Georgia Gov. Brian Kemp (Facebook)

On Thursday, writing for The New York Times, physician and infectious disease expert Keren Landman broke down how Gov. Brian Kemp (R-GA) bungled his push to reopen his state — and what other governors can learn from the affair.

"Last week was a bad one for Georgia, and an especially bad one for our governor, Brian Kemp," wrote Landman. "On April 20, he announced that he would allow Georgia’s tattoo parlors, hair and nail salons and other 'high touch' businesses to reopen as early as April 24, ahead of even President Trump’s ambitious plans. In the days since, the state has reverberated with political turmoil. Even the president rebuked Mr. Kemp for moving too fast. For better or worse, the governor has made our state the nation’s canary in this particularly terrifying coal mine."

"From my vantage point as a doctor, an epidemiologist, a journalist and a native Georgian, it’s clear that if there’s anything to be gained from this moment’s anguish, it is the opportunity to help others avoid our mistakes," wrote Landman. "Here are some of the lessons my state has learned."

First of all, she wrote, "It’s not just about having favorable data, or even enough testing. It’s about having the right infrastructure to assess it and ensure sustained decreases in cases." She noted that Kemp cherry-picked favorable data to use to justify opening — without an adequate system in place to make any such judgement.

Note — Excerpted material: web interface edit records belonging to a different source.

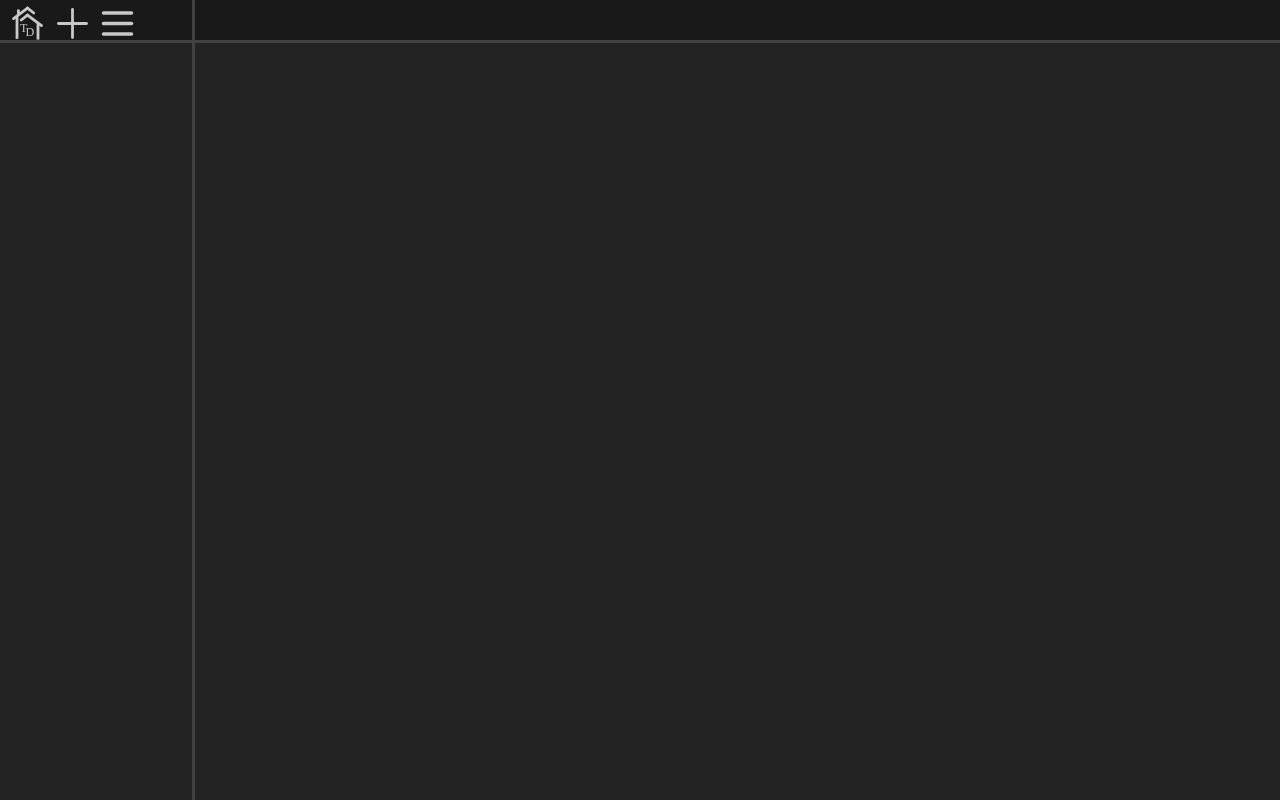
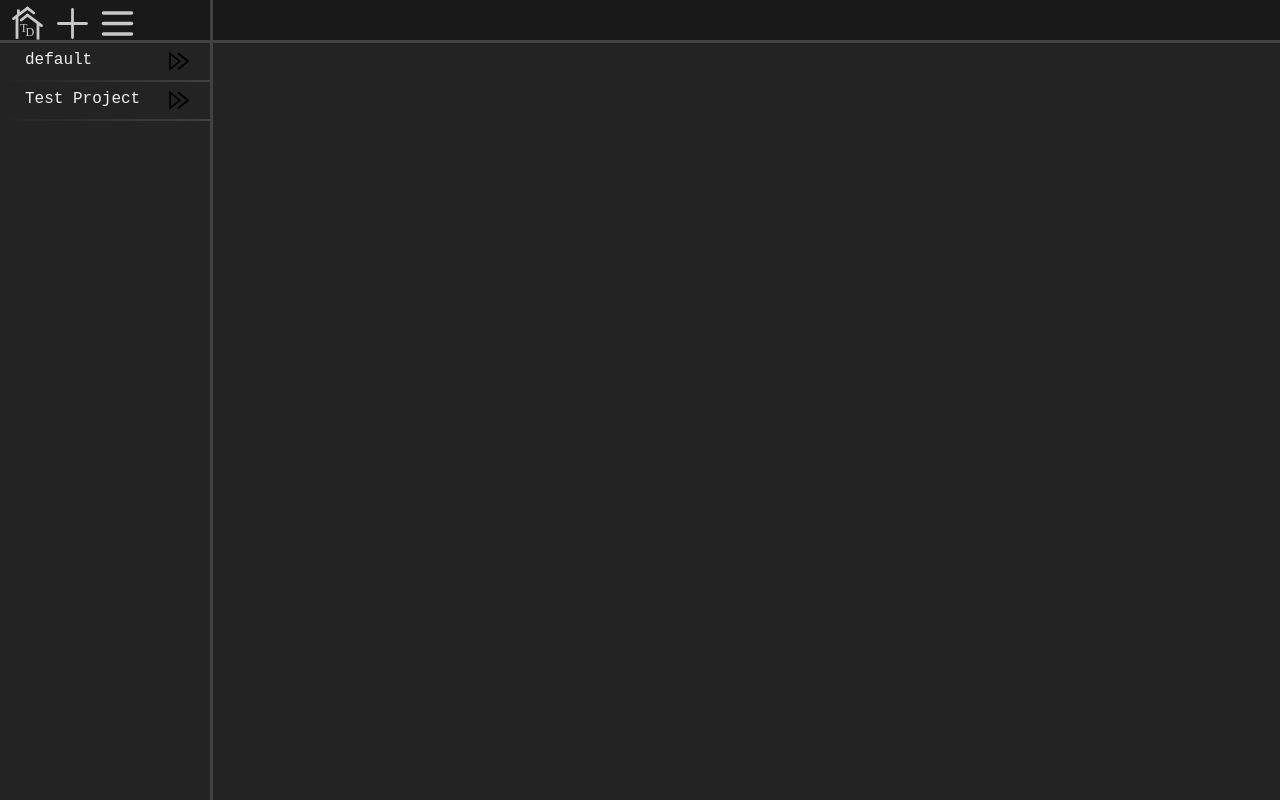
Before and after one commit to DeanPooler/todoweb, a website built with webpack: page dist/index.html in a window 1280 px wide. Built offline with nearby package versions, Linux system fonts and the light colour scheme; files whose address does not match are found by name.

Commit message:
Rework UI class and styling

```diff
--- a/src/index.js
+++ b/src/index.js
@@ -9,7 +9,7 @@ UIHandler.pageLoad();
 
 let projectArray = [new Project("default", "This is the default project.")];
 let testProject = new Project("Test Project", "This is a project for testing purposes");
-let taskTest1 = new Task("test task one", "This is the first test task", "09-29-2021", 1);
+let taskTest1 = new Task("test task one", "This is the first test task", "11-29-2021", 1);
 let taskTest2 = new Task("test task two", "This is the second test task", "10-10-2021", 1);
 let taskTest3 = new Task("test task three", "This is the third test task", "11-19-2021", 1);
 taskTest1.displayInfo();
--- a/src/modules/UI/UI.js
+++ b/src/modules/UI/UI.js
@@ -22,23 +22,18 @@ export default class UI {
     }
 
     pageLoad() {
-        this.topnav();
+        let pageDOM = new DOMHelper;
+
+        pageDOM.div({id: "sidebar", parent: "container"});
+        pageDOM.div({id: "project-view", parent: "container"});
         this.sidebarMenu();
         this.projectViewMenu();
-    }
-
-    topnav() {
-        let topnavDOM = new DOMHelper;
-
-        topnavDOM.div({id: "topnav", parent: "wrapper"});
-        topnavDOM.div({id: "sidebar", parent: "wrapper"});
-        topnavDOM.div({id: "project-view", parent: "wrapper"});
     }
 
     sidebarMenu() {
         let sidebarMenuDOM = new DOMHelper;
 
-        sidebarMenuDOM.div({id: "sidebar-menu", parent: "topnav"});
+        sidebarMenuDOM.div({id: "sidebar-menu", parent: "sidebar"});
         sidebarMenuDOM.ul({parent: "sidebar-menu"});
         sidebarMenuDOM.li({id: "sidebar-menu-home", class: "menu-item"});
         sidebarMenuDOM.div({html: this.getPrefab("home"), parent: "sidebar-menu-home"});
@@ -48,14 +43,10 @@ export default class UI {
         sidebarMenuDOM.div({html: this.getPrefab("settings"), parent: "sidebar-menu-settings"});
     }
 
-    sidebar() {
-
-    }
-
     projectViewMenu() {
         let projectViewMenuDOM = new DOMHelper;
 
-        projectViewMenuDOM.div({id: "project-menu", parent: "topnav"});
+        projectViewMenuDOM.div({id: "project-menu", parent: "project-view"});
         projectViewMenuDOM.div({id: "project-menu-addtask", class: "menu-item", parent: "project-menu"});
         projectViewMenuDOM.div({id: "project-menu-projectname", class: "menu-item", parent: "project-menu"});
         projectViewMenuDOM.div({id: "project-menu-settings", class: "menu-item", parent: "project-menu"});
@@ -68,7 +59,7 @@ export default class UI {
     displayProject(project) {
         let projectDOM = new DOMHelper;
         let projectView = document.getElementById("project-view");
-        while (projectView.firstChild) {
+        while (projectView.firstChild -1) {
             projectView.removeChild(projectView.lastChild);
         }
 
```
Also changed, not shown: dist/index.html, dist/style/css/style.css (deleted), dist/style/scss/main.scss.
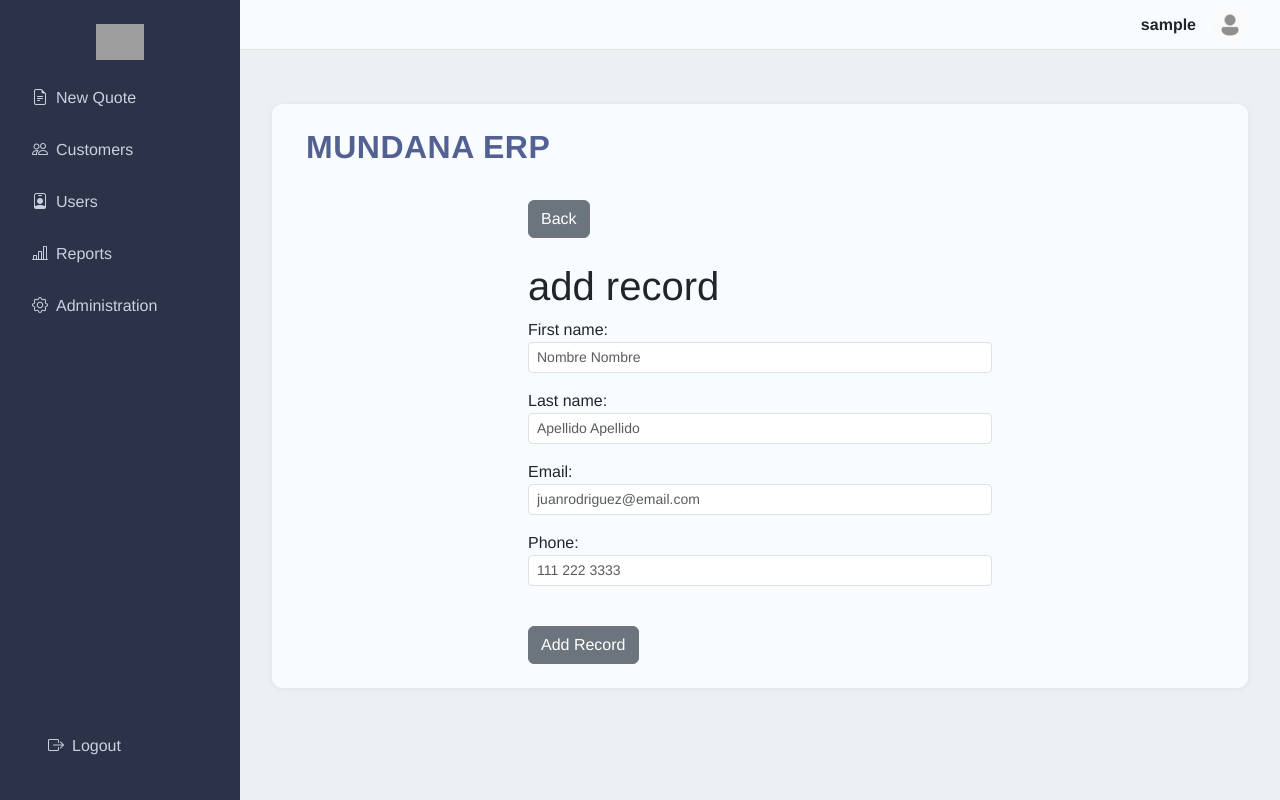
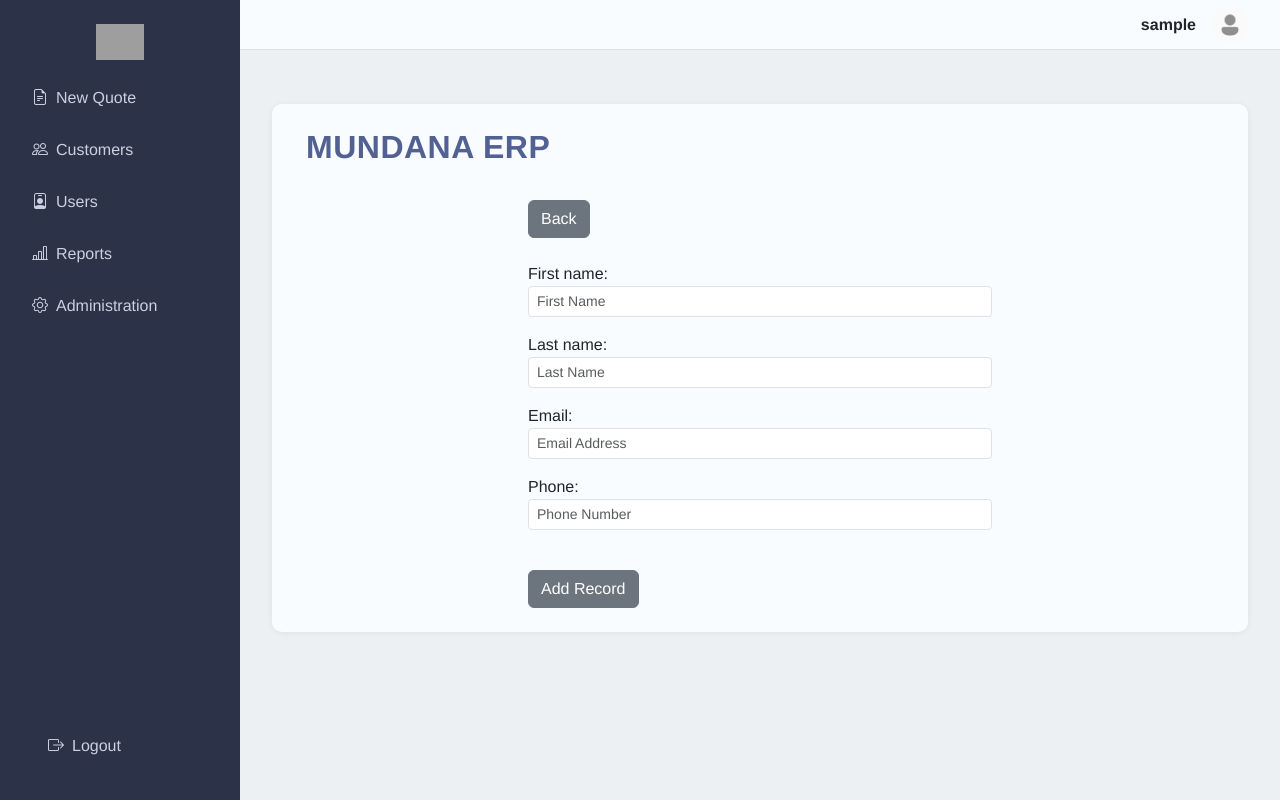
Before and after one commit to Amadoose/djangocrm, a Django app: page /add_record/ in a window 1280 px wide. Run offline with Django 5.2, Linux system fonts and the light colour scheme; the visitor is signed in with stand-in values (Sample User, id 1); grey boxes are pictures that could not be loaded.

```diff
--- a/website/forms.py
+++ b/website/forms.py
@@ -37,8 +37,8 @@ class AddRecordForm(forms.ModelForm):
         exclude = (User,)
         fields = ['first_name', 'last_name', 'email', 'phone']
         widgets = {
-            'first_name': forms.TextInput(attrs={'class': 'form-control form-control-sm', 'placeholder': 'Nombre Nombre'}),
-            'last_name': forms.TextInput(attrs={'class': 'form-control form-control-sm', 'placeholder': 'Apellido Apellido'}),
-            'phone': forms.TextInput(attrs={'class': 'form-control form-control-sm', 'placeholder': '111 222 3333'}),
-            'email': forms.TextInput(attrs={'class': 'form-control form-control-sm', 'placeholder': 'juanrodriguez@email.com'}),
+            'first_name': forms.TextInput(attrs={'class': 'form-control form-control-sm', 'placeholder': 'First Name'}),
+            'last_name': forms.TextInput(attrs={'class': 'form-control form-control-sm', 'placeholder': 'Last Name'}),
+            'phone': forms.TextInput(attrs={'class': 'form-control form-control-sm', 'placeholder': 'Phone Number'}),
+            'email': forms.TextInput(attrs={'class': 'form-control form-control-sm', 'placeholder': 'Email Address'}),
         }
--- a/website/templates/add_record.html
+++ b/website/templates/add_record.html
@@ -3,7 +3,6 @@
 
 <div class="col-md-6 offset-md-3">
 <a href="{% url 'users' %}" class="btn btn-secondary">Back</a> <br/> <br/>
-<h1>add record</h1>
 
 <form method="post" action="{% url 'add_record' %}">
     {% csrf_token %}
@@ -12,8 +11,6 @@
 <button type="submit" class="btn btn-secondary">Add Record</a>
 </form>
 
-
-
 </div>
 
 {% endblock %}
```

"Fortunately, some other states with imminent plans to reopen, like neighboring Tennessee, have carved out exceptions or given leeway to local governments," wrote Landman. "But governors, especially Republicans who have historically clashed with Democratic mayors, may be lured into using the reopening as leverage. Don’t. The people who suffer most from the results of uncoordinated public health efforts are often the people who have the least. Save the peevishness for a lower-stakes crisis."

"Georgia went first. Some of our confusion and fears were inevitable — but the governor exacerbated those with his poor planning, and he may have set us up for a relapse. Inevitably, other governors will make other mistakes, even if they learn from Georgia’s mistakes," concluded Landman. "But as we — citizens, business owners and local politicians — are learning, that doesn’t mean we will fail. As other states reopen — and they will — saving ourselves and one another will be up to us."

You can read more here.